The emotional impact of sight loss
Written by: Hazel McFarlane
The term ‘Sensory Loss’ can mean lots of different things. People can acquire sensory loss later in life and lose some hearing, vision or a degree of both. They can be born Deaf and may use a language such as British Sign Language (BSL). Some people may become deafened or hard of hearing in later life and develop skills in lipreading to communicate. Some people may be born with a Visual Impairment or gradually lose their sight as they age. People with acquired deafblindness may lose one or both senses in later life and some children can be born deafblind and develop communication, and a sense of the world, through touch and skilled communication partners.
The Scottish Government’s See Hear Strategy (this link will take you away from our website) aims to facilitate “the seamless provision of assessment, care and support for children and adults with one or more sensory impairments.
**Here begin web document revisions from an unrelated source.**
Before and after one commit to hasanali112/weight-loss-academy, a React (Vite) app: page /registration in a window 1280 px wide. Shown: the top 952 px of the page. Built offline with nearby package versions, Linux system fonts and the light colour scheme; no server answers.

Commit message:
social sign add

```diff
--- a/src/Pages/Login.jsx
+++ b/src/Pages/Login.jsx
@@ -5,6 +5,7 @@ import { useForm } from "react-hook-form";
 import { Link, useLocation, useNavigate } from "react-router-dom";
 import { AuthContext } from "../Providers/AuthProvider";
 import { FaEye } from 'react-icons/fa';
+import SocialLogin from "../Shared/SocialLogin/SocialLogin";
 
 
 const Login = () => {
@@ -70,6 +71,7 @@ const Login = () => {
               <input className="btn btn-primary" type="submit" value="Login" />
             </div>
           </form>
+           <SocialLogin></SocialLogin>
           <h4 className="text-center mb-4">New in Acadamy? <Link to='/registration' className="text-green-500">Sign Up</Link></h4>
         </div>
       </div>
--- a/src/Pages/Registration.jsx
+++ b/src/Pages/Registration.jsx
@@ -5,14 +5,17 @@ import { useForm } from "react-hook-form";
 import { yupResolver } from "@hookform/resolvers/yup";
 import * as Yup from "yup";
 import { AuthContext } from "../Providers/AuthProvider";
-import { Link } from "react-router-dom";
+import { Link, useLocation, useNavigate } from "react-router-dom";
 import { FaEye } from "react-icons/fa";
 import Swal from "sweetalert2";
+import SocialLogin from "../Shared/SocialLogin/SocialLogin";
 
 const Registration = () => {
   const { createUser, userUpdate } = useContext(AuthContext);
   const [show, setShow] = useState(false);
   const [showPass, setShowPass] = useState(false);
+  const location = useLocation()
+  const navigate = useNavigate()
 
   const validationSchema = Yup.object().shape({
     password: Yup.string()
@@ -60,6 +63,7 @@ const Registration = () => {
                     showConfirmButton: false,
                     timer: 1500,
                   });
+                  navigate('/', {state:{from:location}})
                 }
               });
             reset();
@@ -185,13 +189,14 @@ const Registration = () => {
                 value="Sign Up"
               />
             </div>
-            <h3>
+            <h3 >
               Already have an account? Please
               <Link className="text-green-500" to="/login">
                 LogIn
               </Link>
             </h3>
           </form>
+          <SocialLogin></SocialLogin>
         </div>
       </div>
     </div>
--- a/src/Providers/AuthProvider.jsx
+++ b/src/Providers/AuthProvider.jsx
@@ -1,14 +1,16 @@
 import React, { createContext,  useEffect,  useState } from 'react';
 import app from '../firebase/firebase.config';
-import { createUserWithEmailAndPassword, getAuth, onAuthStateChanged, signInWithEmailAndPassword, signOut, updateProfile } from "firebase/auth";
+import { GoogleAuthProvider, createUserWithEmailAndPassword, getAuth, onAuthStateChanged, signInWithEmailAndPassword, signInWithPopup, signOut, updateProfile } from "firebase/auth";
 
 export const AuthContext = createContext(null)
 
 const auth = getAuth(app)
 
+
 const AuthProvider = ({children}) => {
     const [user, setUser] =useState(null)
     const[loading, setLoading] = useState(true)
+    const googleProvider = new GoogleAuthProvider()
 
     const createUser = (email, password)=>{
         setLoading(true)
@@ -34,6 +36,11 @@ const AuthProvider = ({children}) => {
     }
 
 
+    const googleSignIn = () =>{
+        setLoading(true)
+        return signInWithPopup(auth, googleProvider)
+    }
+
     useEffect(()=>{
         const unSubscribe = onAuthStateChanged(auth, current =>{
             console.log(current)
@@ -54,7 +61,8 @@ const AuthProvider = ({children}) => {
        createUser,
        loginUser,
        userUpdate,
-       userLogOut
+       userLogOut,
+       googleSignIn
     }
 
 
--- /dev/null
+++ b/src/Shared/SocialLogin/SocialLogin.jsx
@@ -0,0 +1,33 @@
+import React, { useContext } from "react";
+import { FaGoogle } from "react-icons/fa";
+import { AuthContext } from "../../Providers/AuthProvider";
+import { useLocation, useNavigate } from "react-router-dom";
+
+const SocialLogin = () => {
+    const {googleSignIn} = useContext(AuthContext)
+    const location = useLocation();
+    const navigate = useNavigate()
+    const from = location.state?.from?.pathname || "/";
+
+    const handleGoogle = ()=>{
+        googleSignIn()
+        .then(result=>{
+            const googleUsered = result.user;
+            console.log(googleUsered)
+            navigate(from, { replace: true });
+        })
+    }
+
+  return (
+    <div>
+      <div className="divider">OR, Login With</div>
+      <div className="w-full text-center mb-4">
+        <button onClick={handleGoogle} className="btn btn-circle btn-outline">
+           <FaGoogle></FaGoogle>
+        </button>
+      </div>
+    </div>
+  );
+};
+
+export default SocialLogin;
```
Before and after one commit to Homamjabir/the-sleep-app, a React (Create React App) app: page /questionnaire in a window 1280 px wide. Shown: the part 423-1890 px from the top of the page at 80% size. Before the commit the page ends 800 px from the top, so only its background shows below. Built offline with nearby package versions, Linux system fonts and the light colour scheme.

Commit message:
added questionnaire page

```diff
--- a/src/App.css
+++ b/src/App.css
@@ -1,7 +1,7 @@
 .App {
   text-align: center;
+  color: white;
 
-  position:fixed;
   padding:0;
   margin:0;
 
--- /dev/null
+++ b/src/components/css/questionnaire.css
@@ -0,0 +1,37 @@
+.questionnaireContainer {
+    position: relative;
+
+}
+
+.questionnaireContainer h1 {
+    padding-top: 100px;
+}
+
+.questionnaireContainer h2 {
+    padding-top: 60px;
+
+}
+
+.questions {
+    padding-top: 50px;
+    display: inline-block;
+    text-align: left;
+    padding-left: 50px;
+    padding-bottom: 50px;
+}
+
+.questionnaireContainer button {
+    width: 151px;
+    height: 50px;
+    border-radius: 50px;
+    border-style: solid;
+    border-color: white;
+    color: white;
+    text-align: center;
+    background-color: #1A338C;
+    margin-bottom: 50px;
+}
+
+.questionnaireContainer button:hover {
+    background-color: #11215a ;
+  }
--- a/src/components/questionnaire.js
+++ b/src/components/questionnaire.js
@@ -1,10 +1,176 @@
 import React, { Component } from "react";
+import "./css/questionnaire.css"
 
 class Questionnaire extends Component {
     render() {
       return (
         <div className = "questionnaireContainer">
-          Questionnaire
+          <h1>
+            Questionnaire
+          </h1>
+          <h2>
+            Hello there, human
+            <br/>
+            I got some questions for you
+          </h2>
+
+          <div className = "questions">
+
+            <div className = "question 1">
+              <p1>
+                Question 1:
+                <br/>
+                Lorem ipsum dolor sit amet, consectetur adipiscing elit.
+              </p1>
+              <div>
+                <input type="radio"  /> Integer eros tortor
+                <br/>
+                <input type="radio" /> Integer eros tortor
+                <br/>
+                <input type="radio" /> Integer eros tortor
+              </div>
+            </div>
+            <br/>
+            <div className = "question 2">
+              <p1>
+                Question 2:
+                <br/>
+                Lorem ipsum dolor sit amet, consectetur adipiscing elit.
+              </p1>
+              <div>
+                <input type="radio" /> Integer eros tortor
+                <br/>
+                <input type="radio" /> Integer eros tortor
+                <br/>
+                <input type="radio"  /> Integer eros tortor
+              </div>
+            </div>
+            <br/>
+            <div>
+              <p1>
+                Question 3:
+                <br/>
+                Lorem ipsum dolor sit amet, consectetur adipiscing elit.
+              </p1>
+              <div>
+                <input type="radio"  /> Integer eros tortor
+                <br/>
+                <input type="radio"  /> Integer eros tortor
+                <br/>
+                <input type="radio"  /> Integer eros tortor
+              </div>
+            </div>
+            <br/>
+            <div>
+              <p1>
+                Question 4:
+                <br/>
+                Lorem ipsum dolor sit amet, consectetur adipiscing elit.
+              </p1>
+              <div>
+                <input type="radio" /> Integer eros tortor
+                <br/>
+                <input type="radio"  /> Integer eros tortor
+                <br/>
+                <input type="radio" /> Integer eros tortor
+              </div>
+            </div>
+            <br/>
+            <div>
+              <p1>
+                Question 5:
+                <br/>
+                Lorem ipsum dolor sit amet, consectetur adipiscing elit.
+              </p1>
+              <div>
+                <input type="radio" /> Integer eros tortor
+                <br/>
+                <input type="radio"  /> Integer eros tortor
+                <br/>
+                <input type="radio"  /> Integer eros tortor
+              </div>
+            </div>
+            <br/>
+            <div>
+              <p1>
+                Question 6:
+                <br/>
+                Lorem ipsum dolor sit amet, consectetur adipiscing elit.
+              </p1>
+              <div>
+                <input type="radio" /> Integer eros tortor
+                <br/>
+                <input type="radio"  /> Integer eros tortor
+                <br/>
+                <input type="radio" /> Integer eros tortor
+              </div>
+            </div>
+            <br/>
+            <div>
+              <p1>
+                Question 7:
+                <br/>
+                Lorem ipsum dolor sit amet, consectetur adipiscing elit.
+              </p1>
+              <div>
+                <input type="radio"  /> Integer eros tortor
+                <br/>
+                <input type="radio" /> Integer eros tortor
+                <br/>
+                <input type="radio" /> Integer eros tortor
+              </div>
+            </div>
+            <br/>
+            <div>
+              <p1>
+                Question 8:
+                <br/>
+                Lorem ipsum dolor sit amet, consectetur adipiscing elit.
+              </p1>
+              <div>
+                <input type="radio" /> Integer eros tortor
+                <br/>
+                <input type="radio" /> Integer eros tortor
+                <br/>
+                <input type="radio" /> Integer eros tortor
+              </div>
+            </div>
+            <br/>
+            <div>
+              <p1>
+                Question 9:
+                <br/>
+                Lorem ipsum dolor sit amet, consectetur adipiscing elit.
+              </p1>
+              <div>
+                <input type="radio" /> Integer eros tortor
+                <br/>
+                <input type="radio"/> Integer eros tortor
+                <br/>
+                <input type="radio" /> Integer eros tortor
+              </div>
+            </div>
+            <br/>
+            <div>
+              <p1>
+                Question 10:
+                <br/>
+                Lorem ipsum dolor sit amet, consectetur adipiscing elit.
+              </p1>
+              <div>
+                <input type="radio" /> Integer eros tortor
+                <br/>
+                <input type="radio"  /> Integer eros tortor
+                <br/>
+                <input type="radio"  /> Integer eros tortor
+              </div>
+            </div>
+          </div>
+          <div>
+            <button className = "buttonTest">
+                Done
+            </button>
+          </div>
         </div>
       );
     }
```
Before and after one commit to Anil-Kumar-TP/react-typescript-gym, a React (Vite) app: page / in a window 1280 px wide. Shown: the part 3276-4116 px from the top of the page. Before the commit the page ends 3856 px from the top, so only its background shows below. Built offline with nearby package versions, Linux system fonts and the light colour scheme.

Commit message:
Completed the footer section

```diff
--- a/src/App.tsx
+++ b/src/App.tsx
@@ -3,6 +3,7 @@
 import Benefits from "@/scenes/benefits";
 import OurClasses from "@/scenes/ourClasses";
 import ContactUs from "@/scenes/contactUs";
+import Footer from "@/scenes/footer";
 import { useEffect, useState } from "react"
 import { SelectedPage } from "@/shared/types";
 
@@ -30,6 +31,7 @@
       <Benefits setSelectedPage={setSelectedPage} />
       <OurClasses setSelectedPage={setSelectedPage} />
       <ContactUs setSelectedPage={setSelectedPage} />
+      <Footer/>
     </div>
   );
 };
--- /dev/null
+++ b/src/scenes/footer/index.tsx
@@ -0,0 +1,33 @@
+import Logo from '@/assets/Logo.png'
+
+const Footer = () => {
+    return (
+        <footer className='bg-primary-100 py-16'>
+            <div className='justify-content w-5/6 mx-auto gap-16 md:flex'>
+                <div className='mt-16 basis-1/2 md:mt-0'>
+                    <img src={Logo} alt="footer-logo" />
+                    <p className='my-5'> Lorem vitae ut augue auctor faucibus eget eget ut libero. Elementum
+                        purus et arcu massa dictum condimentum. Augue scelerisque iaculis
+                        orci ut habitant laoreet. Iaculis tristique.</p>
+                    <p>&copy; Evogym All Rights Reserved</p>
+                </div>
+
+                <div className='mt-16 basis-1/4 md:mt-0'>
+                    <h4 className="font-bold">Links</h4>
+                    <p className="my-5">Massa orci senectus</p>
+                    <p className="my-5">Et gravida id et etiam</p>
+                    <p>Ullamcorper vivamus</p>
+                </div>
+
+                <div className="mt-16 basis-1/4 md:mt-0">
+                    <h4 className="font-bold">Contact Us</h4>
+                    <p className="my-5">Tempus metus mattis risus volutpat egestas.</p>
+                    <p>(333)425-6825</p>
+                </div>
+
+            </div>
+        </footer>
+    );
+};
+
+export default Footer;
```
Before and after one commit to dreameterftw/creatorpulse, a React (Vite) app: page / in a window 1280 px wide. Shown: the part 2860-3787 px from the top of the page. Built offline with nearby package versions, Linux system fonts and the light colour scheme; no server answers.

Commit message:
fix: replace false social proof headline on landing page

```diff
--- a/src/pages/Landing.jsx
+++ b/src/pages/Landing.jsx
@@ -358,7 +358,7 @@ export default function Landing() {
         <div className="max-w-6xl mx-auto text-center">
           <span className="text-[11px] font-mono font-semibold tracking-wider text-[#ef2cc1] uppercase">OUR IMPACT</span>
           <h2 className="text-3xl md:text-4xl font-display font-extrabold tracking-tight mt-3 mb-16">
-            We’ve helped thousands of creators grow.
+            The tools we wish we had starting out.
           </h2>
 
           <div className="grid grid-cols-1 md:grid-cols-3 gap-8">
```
The aim is to enable people to obtain the same access to education, employment, healthcare, social care and leisure as everyone else.”
In the See Hear Strategy communication, access to information and the ability to move around the environment are key themes. The policy aims to promote equality, autonomy and ability for people across all areas of Scotland.
Our programme works to ensure that people who have or develop sensory loss are able to understand what this means for them within their lives. The ALLIANCE can help to support and signpost people to relevant organisations, offer up-to-date information and work alongside individuals, the third sector and Scottish Government to champion the rights of people with sensory loss throughout the country.
For further information please contact: email@example.com
Written by: Hannah Tweed
Written by: Richard Baker